Across the entries below, tally every line that holds the string "TickStarted" and reply with the number only.

Records to use: Begin

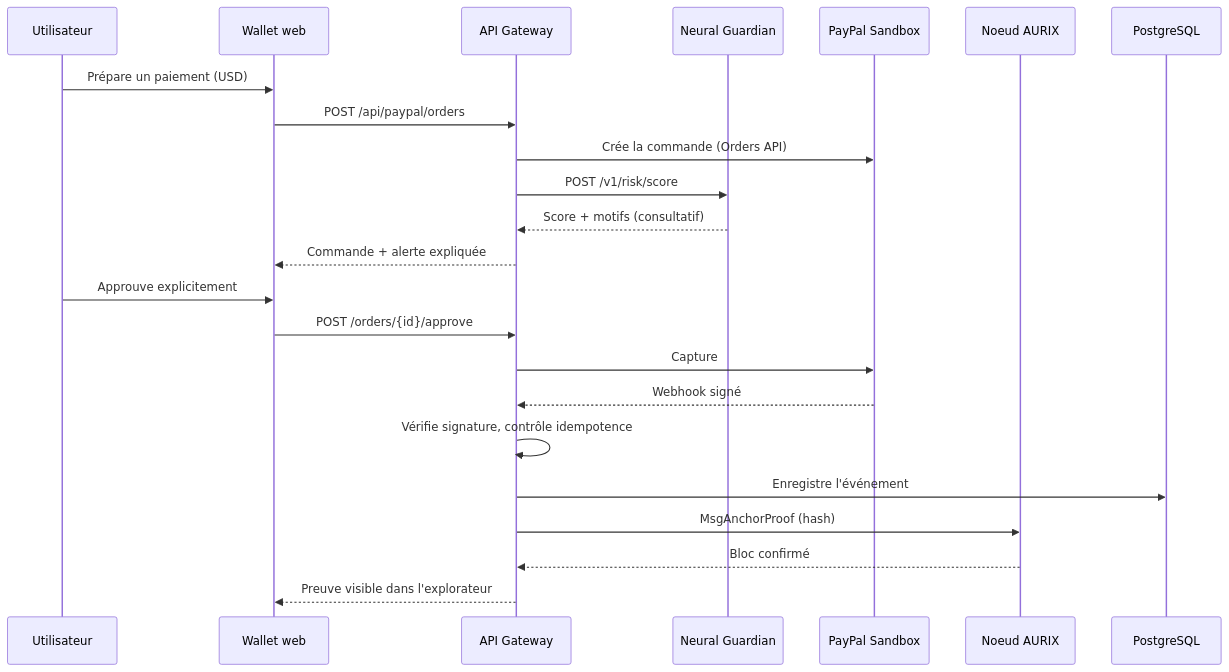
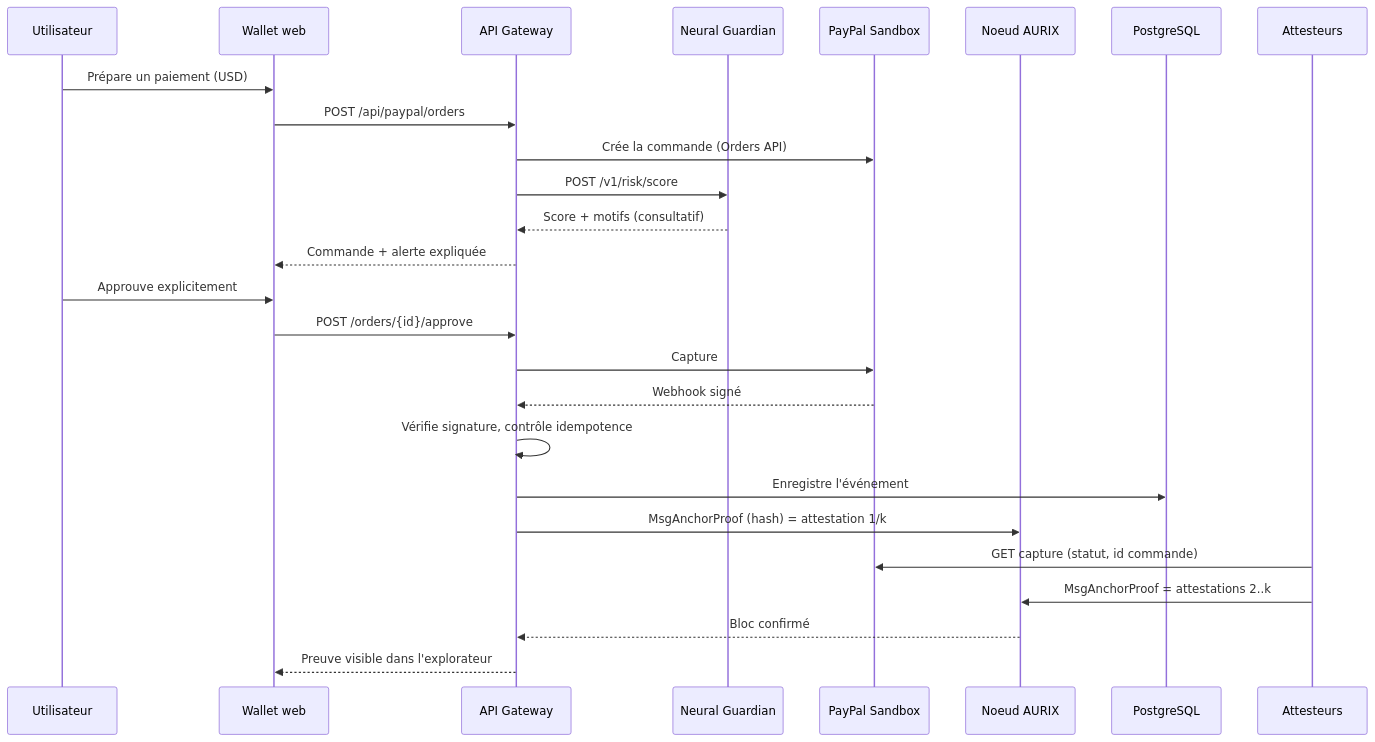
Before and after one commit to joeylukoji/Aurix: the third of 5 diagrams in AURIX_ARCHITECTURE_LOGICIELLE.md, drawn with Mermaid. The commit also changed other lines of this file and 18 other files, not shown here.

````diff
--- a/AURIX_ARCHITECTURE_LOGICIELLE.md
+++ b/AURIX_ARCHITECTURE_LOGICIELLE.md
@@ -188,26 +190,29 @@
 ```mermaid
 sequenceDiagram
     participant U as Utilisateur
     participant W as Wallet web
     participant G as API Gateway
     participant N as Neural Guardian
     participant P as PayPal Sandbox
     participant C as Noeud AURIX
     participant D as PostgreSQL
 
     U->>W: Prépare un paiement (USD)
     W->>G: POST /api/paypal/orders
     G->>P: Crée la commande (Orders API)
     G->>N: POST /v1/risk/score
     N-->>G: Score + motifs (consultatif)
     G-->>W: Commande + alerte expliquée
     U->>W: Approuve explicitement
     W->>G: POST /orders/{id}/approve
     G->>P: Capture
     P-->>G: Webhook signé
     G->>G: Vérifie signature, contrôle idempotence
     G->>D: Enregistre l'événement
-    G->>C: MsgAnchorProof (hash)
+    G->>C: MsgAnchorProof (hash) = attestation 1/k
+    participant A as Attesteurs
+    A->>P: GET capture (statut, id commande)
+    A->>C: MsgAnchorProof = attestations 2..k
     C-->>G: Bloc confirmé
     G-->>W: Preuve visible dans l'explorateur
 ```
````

Records to use: End
Records to use: Begin

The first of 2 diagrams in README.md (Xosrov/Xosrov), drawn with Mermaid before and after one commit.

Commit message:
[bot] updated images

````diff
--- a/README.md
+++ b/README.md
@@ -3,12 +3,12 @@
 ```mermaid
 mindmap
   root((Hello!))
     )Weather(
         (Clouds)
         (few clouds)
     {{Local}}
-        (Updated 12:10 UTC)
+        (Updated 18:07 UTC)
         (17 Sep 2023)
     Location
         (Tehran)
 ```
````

Records to use: End
Records to use: Begin

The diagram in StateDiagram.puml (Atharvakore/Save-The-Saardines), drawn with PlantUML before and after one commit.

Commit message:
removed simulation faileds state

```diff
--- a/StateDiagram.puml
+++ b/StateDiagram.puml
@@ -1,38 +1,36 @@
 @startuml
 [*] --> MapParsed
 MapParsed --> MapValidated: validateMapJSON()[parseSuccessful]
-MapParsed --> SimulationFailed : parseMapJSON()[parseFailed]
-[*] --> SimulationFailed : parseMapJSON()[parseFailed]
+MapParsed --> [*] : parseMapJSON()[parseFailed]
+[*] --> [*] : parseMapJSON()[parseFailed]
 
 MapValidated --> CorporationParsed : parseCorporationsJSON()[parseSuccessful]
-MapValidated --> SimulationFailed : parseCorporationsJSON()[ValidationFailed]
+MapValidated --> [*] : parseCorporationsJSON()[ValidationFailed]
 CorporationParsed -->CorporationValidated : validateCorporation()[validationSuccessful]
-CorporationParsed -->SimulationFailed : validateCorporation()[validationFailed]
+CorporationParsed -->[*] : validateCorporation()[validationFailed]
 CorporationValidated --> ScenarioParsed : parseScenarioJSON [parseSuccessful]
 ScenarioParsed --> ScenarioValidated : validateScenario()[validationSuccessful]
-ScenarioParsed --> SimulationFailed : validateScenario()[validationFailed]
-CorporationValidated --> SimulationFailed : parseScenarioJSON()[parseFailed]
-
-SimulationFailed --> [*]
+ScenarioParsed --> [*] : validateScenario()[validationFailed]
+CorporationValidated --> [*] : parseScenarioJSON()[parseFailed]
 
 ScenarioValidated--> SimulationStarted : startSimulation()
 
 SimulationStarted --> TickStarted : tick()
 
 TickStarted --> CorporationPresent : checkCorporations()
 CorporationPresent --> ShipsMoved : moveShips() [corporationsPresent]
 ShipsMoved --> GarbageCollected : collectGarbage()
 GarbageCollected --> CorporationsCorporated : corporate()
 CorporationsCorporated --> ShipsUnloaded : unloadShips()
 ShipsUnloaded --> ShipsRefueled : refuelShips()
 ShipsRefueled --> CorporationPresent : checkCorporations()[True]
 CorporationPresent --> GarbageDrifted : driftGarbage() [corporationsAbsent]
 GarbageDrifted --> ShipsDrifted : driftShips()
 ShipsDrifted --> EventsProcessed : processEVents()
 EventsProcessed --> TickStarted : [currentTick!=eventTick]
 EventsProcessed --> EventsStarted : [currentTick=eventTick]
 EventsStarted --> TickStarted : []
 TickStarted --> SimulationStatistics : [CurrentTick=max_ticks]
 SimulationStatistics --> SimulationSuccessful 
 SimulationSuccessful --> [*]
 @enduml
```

Records to use: End

Exercise response: 5